Defense Date


Graduation Date

Spring 2018


One-year Embargo

Submission Type


Degree Name



Health Care Ethics


McAnulty College and Graduate School of Liberal Arts

Committee Chair

Gerard Magill

Committee Member

Henk ten Have

Committee Member

Joris Gielen


Alzheimer's disease, dementia, ethics, ethics of care, care ethics, relational autonomy, social responsibility


Alzheimer’s disease is a progressive, neurodegenerative disease for which there is currently no cure or effective treatments. The disease has devastating effects on the individuals whom it strikes and because its prevalence continues to rise, it significantly threatens the public good. Throughout its lengthy duration from diagnosis to death there are numerous ethical issues concerning patients individually as well as society generally. The management of the burdens of Alzheimer’s disease presents a formidable ethical challenge from the perspective of patients and society. The ethics of care is adopted to address this problem because of its flexibility to integrate personal care needs with public good. An ethics of care approach can facilitate effective management of the burden of Alzheimer’s disease when its two components, relational autonomy and social responsibility, are integrated and analyzed.
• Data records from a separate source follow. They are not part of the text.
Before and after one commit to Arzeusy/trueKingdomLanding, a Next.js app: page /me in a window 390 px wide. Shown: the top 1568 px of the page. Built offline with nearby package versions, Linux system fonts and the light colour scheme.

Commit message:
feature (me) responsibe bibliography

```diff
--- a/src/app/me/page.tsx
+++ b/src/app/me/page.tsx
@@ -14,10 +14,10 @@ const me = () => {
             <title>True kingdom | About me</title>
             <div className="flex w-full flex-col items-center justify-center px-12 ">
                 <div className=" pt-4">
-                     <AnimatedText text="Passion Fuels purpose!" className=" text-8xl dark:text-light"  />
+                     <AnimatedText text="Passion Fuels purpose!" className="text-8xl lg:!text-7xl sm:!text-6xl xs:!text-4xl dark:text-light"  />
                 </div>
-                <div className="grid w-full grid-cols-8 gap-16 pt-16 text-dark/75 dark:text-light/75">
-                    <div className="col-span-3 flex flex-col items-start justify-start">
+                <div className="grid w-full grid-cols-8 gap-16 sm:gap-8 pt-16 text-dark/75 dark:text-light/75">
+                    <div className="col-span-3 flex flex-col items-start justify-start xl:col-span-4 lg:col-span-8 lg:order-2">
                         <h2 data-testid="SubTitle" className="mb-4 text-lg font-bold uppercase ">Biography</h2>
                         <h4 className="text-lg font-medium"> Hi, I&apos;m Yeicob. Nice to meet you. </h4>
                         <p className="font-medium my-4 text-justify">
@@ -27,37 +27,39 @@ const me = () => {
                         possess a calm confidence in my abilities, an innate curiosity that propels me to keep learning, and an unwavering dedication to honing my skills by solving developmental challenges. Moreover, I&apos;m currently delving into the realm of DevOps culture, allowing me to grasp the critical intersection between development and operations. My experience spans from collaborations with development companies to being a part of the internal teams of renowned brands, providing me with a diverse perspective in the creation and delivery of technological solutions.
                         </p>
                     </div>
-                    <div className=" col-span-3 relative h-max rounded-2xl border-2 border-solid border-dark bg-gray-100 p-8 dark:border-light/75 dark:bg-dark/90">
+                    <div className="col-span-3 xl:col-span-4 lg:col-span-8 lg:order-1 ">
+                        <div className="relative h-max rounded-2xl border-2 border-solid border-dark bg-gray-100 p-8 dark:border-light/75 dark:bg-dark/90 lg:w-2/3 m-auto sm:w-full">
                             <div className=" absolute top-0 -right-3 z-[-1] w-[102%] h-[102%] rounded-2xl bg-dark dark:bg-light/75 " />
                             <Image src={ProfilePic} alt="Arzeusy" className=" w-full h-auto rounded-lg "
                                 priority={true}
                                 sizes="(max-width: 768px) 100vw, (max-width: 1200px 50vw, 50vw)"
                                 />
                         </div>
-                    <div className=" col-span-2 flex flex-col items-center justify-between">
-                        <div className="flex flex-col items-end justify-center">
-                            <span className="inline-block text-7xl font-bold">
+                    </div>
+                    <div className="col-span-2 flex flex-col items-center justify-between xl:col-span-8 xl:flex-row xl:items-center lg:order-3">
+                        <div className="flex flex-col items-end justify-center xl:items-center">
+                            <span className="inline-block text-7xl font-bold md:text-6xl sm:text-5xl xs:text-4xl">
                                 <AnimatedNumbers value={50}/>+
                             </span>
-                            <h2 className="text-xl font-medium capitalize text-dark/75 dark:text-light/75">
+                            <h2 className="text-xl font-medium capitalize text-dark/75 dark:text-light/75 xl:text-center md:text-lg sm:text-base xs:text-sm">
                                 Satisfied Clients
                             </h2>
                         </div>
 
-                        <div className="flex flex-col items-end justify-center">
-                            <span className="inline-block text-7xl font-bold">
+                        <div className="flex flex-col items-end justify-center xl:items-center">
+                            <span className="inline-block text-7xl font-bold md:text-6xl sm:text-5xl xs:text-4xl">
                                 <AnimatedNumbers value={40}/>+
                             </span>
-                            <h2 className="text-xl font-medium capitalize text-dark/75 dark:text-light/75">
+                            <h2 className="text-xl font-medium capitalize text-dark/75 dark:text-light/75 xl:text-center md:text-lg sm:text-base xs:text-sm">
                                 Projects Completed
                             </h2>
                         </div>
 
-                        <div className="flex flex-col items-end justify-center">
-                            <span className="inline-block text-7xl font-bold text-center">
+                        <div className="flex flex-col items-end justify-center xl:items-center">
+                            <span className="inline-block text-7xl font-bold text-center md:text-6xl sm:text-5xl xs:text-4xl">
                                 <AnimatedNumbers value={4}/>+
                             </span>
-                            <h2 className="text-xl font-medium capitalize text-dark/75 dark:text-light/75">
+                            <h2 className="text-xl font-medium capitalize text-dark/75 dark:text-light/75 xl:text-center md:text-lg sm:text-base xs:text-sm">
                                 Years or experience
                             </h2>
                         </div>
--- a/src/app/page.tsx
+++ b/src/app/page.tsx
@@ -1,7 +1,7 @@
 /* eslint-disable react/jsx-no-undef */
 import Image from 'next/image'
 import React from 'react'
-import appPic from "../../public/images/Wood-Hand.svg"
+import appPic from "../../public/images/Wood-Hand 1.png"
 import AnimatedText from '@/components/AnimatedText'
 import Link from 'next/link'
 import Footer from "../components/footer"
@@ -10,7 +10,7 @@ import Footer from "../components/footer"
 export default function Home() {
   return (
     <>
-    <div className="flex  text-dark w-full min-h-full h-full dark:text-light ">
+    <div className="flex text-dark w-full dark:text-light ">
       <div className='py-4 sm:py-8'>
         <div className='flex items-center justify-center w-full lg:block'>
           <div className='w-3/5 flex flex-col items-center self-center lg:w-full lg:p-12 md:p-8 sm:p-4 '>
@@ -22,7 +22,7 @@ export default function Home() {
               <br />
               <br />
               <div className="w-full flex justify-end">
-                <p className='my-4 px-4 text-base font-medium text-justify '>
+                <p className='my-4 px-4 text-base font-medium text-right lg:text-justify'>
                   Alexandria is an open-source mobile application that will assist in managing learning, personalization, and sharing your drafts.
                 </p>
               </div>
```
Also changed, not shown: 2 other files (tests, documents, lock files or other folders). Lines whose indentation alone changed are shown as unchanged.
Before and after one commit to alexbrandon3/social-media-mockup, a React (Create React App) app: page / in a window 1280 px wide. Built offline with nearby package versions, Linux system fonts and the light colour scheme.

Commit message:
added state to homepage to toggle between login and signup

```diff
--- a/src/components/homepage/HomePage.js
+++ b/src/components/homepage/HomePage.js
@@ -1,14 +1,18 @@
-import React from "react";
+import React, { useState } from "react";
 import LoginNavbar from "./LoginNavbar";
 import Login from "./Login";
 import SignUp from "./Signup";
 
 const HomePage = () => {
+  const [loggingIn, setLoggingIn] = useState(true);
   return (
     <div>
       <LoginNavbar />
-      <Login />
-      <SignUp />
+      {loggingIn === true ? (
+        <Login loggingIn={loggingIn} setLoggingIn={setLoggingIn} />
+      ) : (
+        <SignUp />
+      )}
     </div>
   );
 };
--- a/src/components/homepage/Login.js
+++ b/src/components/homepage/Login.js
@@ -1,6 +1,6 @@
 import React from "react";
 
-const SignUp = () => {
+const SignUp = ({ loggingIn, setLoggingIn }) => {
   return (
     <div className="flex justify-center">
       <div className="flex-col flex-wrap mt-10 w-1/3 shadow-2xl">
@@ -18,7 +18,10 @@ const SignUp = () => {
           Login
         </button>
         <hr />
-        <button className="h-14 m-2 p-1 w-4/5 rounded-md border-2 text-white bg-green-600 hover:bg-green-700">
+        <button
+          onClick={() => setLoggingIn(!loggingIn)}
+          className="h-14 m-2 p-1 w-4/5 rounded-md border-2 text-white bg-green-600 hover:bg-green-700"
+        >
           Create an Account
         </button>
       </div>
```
From the earliest stages to the most severe stages of Alzheimer’s disease the ethics of care can help to incorporate personal care and the public good, providing high-quality care while enhancing public wellbeing. The ethics of care is attentive to the need to engage clinical ethics with organizational ethics for the proper management of the disease. From the perspective of clinical ethics, relational autonomy and social responsibility can address the ethical issues related to diagnosis in early stages to management in severe stages. From the perspective of organizational ethics, the focus upon relational autonomy highlights the organizational components underlying quality of care, and the focus on social responsibility highlights the need to control costs and improve access to care. The ethics of care approach combines clinical and organizational ethics to manage the burden of Alzheimer’s disease in a manner that unites personal care and the public good in a sustainable and effective manner.